sunday-matineeLegendary musician David Bowie sadly passed away this week and while Bowie’s achievements in the music industry have influenced just about every aspect of modern music he also dabbled in acting. And while he didn’t act a lot (most folks who remember him from Jim Henson’s Labyrinth) but he was good in what he did star in and it’s his first acting role that was probably his best.

Man Who Fell To EarthDirector Nicolas Roeg’s first movie starred a rock musician. Performance starred Mick Jagger, as well, Mick Jagger who crosses paths with a gangster. Roeg’s next couple of movies Walkabout and Don’t Look Now established Roeg as a brilliant filmmaker whose films had excellent cinematography while the stories tended to be deconstructed narratives.

After the success of Don’t Look Now Roeg managed to get financing from Paramount to adapt the science fiction novel The Man Who Fell to Earth by Walter Tevis. The finished film wasn’t what Paramount was expecting and the studio had to be sued to finish paying for it. David Bowie stars as an alien who has crashed landed on Earth. He has arrived on a mission to get water back to his planet which has experienced a massive drought and his family is dying because of it. After landing in a lake in New Mexico Bowie walks into a jewellery store and sells some rings. He then becomes a business man and hires Farnsworth (Buck Henry) to help with patents as Bowie invents several devices using his advanced technology. Farnsworth and Bowie form a company and the wealth that the company makes is used to start building a new ship so he can return home.

Bowie later meets Mary-Lou (Candy Clark) and she introduces him to earthly pleasures like alcohol, sex and TV. Bowie becomes obsessed with TV and starts watching multiple TVs at the same time. Meanwhile Dr. Nathan Bryce (Rip Torn) who works for Bowie discovers that Bowie is an alien. And then the government steps in.

Bowie was on drugs while filming the movie and he just acted naturally creating a clearly alien being without any real make up or special effects. Bowie was just himself. The film is trippy and pretty experimental. It was remade for TV in 1980s but it’s a pretty crappy version. The movie wasn’t that big of a hit when it was released but it has become a cult hit over time.

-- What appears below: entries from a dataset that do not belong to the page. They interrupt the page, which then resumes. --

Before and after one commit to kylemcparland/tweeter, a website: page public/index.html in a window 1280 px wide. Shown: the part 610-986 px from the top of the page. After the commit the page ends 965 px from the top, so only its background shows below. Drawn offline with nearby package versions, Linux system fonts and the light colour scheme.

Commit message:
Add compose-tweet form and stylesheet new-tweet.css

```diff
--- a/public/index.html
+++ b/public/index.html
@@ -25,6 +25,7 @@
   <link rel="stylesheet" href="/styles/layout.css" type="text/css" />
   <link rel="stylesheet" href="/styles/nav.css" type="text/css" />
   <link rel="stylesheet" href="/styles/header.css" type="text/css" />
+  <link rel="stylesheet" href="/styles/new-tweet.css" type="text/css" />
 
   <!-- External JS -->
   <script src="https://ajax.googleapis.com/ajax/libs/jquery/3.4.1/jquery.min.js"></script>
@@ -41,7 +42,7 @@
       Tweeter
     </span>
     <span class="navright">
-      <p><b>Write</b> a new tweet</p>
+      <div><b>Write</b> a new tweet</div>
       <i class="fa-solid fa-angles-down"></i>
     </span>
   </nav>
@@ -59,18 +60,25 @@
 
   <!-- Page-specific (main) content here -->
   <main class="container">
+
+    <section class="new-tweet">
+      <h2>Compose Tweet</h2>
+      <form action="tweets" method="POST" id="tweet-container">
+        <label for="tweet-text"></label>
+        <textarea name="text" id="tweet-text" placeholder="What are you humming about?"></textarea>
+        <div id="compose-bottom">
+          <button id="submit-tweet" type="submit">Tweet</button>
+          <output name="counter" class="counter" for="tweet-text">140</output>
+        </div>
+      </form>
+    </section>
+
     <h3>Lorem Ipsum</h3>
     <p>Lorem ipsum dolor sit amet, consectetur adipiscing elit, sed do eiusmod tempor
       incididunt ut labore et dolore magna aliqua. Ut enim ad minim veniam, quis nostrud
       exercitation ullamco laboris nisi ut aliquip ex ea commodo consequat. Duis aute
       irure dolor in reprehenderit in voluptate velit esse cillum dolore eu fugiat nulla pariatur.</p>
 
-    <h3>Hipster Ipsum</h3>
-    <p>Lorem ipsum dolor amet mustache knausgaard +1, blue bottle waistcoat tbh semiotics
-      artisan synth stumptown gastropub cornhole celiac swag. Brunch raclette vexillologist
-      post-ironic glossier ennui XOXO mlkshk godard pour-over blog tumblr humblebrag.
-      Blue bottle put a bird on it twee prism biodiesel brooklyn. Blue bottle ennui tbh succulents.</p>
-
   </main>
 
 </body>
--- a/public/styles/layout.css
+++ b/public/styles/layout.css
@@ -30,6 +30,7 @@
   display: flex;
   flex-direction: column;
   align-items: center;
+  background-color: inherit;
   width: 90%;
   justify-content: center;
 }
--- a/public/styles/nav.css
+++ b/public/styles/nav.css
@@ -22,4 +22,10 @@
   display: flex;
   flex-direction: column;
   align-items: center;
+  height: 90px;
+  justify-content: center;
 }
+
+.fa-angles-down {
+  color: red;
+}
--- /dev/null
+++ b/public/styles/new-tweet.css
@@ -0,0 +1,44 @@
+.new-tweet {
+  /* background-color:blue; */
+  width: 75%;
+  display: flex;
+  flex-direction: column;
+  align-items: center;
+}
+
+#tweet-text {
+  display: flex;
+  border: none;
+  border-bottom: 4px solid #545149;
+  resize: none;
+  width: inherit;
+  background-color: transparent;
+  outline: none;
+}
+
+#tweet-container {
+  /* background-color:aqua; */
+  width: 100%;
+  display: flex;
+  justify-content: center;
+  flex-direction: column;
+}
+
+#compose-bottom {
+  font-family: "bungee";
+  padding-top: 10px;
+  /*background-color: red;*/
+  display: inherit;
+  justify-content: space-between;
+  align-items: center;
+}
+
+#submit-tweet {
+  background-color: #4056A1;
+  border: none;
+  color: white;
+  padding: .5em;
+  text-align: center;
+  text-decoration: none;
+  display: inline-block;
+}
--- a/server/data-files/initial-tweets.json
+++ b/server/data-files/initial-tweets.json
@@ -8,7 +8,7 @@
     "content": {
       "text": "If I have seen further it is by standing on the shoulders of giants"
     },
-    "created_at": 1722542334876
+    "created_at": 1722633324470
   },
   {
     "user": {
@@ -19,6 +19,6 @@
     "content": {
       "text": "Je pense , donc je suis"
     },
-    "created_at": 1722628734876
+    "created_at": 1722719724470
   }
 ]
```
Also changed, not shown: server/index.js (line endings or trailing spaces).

Author: Shane Hnetka

Shane Hnetka spends most of his life watching movies and reading comic books, using his vast knowledge of genre culture for evil instead of good.